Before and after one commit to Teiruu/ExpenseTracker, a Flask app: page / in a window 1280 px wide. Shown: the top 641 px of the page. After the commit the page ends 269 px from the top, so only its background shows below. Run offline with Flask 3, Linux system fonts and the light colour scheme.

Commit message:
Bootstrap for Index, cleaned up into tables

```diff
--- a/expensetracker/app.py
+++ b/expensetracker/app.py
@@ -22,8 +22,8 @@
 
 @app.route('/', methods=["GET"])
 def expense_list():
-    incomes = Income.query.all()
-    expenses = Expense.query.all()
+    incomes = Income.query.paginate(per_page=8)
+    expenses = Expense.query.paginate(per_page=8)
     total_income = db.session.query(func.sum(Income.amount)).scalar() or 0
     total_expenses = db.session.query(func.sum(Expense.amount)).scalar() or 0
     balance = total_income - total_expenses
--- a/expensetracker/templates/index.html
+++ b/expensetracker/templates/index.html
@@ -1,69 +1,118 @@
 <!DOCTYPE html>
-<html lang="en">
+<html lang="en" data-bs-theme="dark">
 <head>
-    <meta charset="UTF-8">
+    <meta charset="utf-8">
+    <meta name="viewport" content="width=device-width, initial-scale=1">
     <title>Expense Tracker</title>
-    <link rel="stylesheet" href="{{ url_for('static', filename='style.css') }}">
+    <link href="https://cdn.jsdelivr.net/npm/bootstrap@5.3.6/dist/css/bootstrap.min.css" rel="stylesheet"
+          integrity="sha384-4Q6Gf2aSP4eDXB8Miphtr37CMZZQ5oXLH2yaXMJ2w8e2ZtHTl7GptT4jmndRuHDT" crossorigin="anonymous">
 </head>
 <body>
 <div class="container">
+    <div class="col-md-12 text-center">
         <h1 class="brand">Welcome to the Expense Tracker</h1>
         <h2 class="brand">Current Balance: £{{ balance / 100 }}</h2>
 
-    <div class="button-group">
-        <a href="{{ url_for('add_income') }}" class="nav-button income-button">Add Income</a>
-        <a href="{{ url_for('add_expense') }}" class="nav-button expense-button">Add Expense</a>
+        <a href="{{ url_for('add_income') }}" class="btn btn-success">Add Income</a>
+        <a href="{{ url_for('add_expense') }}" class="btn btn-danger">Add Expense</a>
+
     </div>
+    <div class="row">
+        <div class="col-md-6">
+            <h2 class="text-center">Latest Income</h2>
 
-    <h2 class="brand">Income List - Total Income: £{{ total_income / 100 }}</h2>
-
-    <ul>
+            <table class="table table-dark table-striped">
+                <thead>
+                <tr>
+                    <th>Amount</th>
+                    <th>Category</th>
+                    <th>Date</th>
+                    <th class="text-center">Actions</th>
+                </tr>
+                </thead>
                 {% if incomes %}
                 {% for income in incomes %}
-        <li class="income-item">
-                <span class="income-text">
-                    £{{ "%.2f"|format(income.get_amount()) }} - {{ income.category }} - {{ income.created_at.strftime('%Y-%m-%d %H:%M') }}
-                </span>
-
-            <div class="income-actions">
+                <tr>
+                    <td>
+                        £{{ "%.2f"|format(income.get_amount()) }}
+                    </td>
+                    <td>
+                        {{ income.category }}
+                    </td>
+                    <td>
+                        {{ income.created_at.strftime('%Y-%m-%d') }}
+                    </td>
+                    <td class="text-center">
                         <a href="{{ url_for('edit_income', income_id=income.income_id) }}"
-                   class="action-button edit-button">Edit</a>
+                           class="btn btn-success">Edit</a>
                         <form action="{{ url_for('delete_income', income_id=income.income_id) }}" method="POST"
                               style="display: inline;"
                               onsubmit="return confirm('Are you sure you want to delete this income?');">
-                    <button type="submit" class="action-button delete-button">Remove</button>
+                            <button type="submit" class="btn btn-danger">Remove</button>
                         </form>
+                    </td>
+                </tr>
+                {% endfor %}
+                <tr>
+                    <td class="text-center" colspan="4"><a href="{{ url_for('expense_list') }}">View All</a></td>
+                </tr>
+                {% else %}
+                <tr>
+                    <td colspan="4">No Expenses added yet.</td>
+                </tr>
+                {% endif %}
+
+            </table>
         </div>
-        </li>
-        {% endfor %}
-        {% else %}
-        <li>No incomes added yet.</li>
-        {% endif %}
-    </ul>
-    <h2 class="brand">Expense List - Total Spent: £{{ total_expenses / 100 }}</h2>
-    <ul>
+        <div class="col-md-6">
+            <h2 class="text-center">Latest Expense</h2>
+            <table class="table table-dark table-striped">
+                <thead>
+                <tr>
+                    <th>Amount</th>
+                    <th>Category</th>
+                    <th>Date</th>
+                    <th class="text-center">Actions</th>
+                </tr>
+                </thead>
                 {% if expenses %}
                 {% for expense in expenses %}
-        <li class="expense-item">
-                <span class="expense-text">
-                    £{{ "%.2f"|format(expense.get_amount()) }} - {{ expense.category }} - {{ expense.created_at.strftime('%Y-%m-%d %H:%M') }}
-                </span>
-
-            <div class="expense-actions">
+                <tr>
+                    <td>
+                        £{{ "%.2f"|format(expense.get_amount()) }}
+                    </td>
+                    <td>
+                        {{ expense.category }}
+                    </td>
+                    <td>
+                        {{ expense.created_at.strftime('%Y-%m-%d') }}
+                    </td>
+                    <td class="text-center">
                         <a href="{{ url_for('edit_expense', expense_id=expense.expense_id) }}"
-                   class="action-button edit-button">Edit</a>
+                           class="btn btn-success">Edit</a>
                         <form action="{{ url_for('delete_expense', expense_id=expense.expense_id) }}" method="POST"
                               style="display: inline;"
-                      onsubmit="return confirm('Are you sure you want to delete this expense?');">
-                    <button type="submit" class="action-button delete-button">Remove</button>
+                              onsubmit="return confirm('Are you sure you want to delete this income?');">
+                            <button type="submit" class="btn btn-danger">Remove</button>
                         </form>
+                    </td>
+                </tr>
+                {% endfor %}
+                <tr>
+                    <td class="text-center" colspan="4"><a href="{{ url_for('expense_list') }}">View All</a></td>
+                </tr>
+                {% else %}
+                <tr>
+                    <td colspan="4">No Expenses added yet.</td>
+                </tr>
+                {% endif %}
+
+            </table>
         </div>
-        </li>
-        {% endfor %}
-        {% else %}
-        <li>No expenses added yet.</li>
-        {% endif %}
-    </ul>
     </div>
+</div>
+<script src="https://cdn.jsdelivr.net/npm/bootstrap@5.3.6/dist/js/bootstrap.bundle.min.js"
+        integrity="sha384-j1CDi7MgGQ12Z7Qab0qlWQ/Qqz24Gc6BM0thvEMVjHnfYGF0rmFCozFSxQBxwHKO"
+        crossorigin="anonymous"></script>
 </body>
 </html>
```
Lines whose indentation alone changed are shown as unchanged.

**What is needed:** Count each line of the listing above that holds the string "query", and state that count without anything added.

**Final answer:** 6